Gang prevention programs don’t work. It might be surprising to hear this, especially coming from one of the original commissioners on San Diego’s Commission on Gang Prevention and Intervention, but here’s why:
- At best, prevention programs strive for normalcy, nothing greater. If successful, they may stop something from happening, but they do not create new behaviors in place of the old behaviors.
- Typically, prevention programs cast too wide a net. Gang expert Malcolm Klein suggests that such programs cause the issue in question to become perceived as more prevalent than it may actually be, thus normalizing the negative behavior for a larger audience that may not have been otherwise exposed to or affected by the problem.
- At worst, prevention programs provide free advertisement for negative behaviors.

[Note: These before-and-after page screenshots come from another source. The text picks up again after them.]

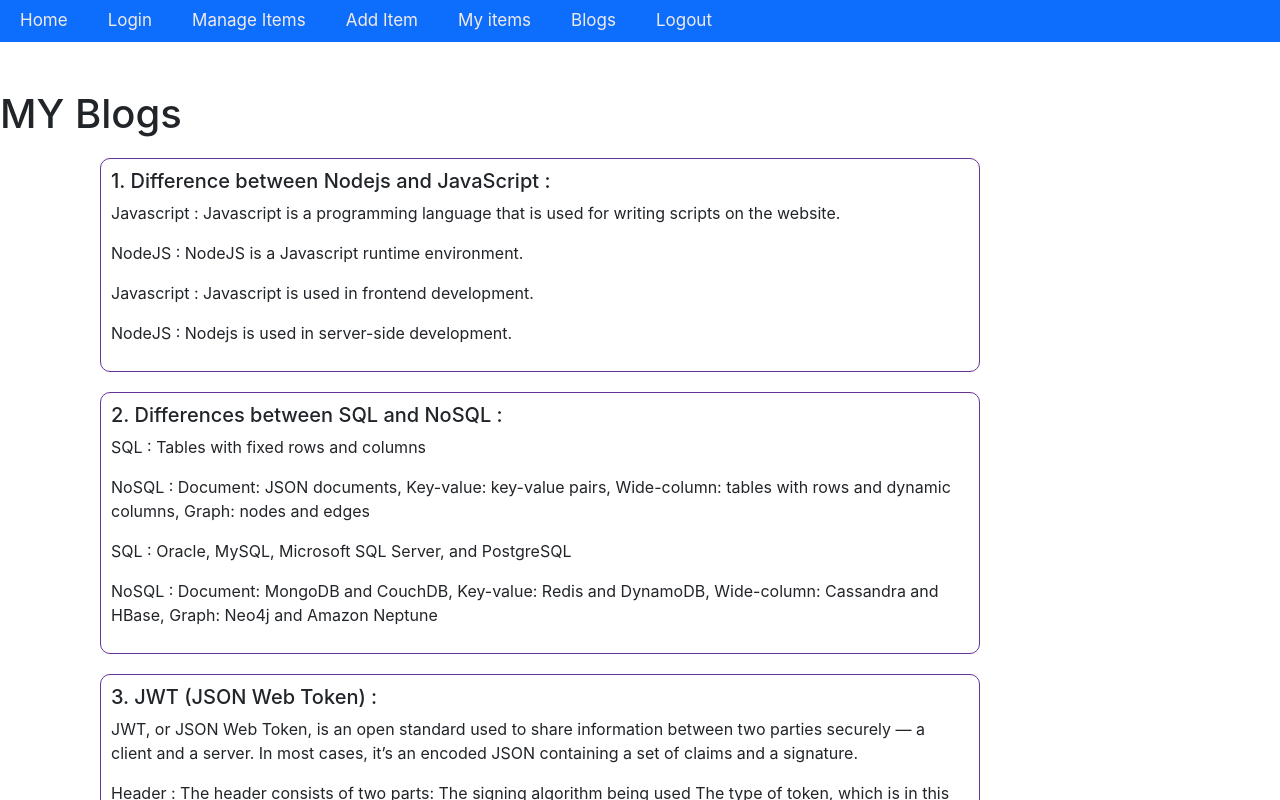
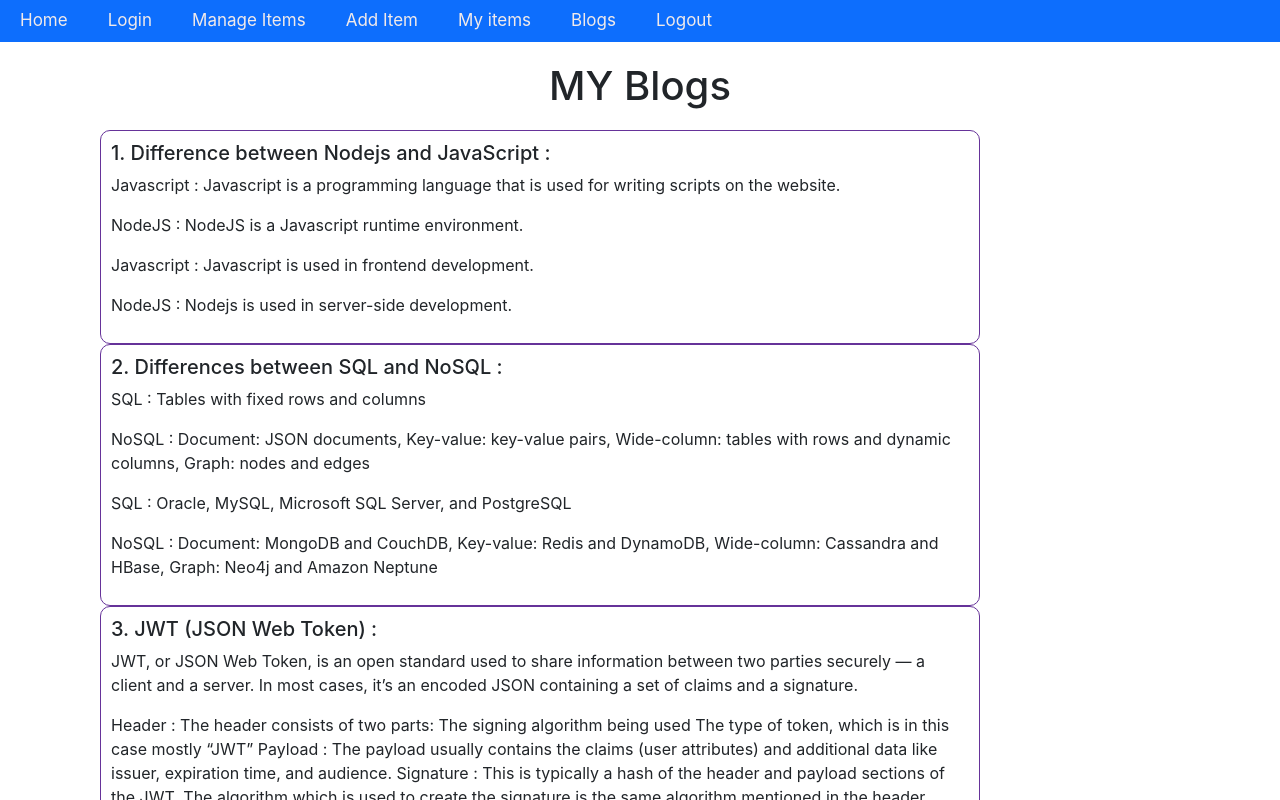
Before and after one commit to shahmojno/assaiment-11-Client-site, a React (Create React App) app: page /blogs in a window 1280 px wide. Shown: the top 800 px of the page. Built offline with nearby package versions, Linux system fonts and the light colour scheme.

Commit message:
title add

```diff
--- a/src/component/Blogs/Blogs.css
+++ b/src/component/Blogs/Blogs.css
@@ -1,9 +1,15 @@
 .blogs{
 
     margin-left: 100px;
-    margin-top: 20px;
     border: 1px solid rebeccapurple;
     border-radius: 10px;
     padding: 10px;
     margin-right: 300px;
 }
+
+
+.my-blogs{
+    margin-top: 20px;
+    margin-bottom: 20px;
+    text-align: center;
+}
--- a/src/component/Blogs/Blogs.js
+++ b/src/component/Blogs/Blogs.js
@@ -4,7 +4,7 @@ import './Blogs.css'
 const Blogs = () => {
     return (
         <div >
-            <h1 className='mt-5 ml-5' >MY Blogs</h1>
+            <h1 className='my-blogs' >MY Blogs</h1>
             <div className='blogs'>
                 <h5 >1. Difference between Nodejs and JavaScript : </h5>
                 <p >Javascript : Javascript is a programming language that is used for writing scripts on the website. </p>
--- a/src/component/Myitem.css
+++ b/src/component/Myitem.css
@@ -0,0 +1,5 @@
+.my-item{
+    margin-top: 20px;
+    margin-bottom: 20px;
+    text-align: center;
+}
--- a/src/component/Myitem.js
+++ b/src/component/Myitem.js
@@ -2,6 +2,7 @@ import React from 'react';
 import { useEffect } from 'react';
 import { useState } from 'react';
 import ItemCode from './ItemCode';
+import './Myitem.css'
 
 
 
@@ -14,7 +15,9 @@ const Myitem = () => {
             .then(data => setProducts(data));
     }, [])
     return (
+
         <div className='container'>
+            <h1 className='my-item'>My items</h1>
             <div className="row">
 
                 {
```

Even more detrimental than merely normalizing the issue, this advertisement heightens the very appeal of the negative behavior.
If gang prevention programs, in essence, promote negative behaviors, why do law-abiding communities seek to create so many programs that promote gangs?
An effortless shift in perspective can transform the counterproductive nature of prevention programs by asking one simple question: What should promotion programs actually promote? The list is virtually endless: go to college, support a social cause, volunteer, participate in organized sports, or join clubs at school and in the neighborhood.
In contrast to prevention programs, positive promotion programs are successful because:
- Positive promotion programs strive for individuals to accomplish something that normally would not occur.
- Positive promotion programs offer options where individuals can select activities that best suit their budding interests.
- Positive promotion programs can popularize the appeal of productive behaviors.
For potential and fringe gang members, positive promotion programs are essential to averting criminal, violent behavior by making productive activities socially acceptable among peer circles otherwise vulnerable to the lure of gang lifestyles. Gangs are a default culture where membership is allowed to flourish only when productive activities are not adequately promoted toward its target audiences.
In sum, any program with gang prevention as its premise is doomed to fail.
However, gang prevention will be the product of all promotion programs that popularize productive behaviors.
Christopher Yanov worked with gang members in the San Diego region from 1996-2001 before starting Reality Changers, a program that targets low-income, inner-city youth and has awarded more scholarships to college bound students than any other single organization in San Diego County for the past three years.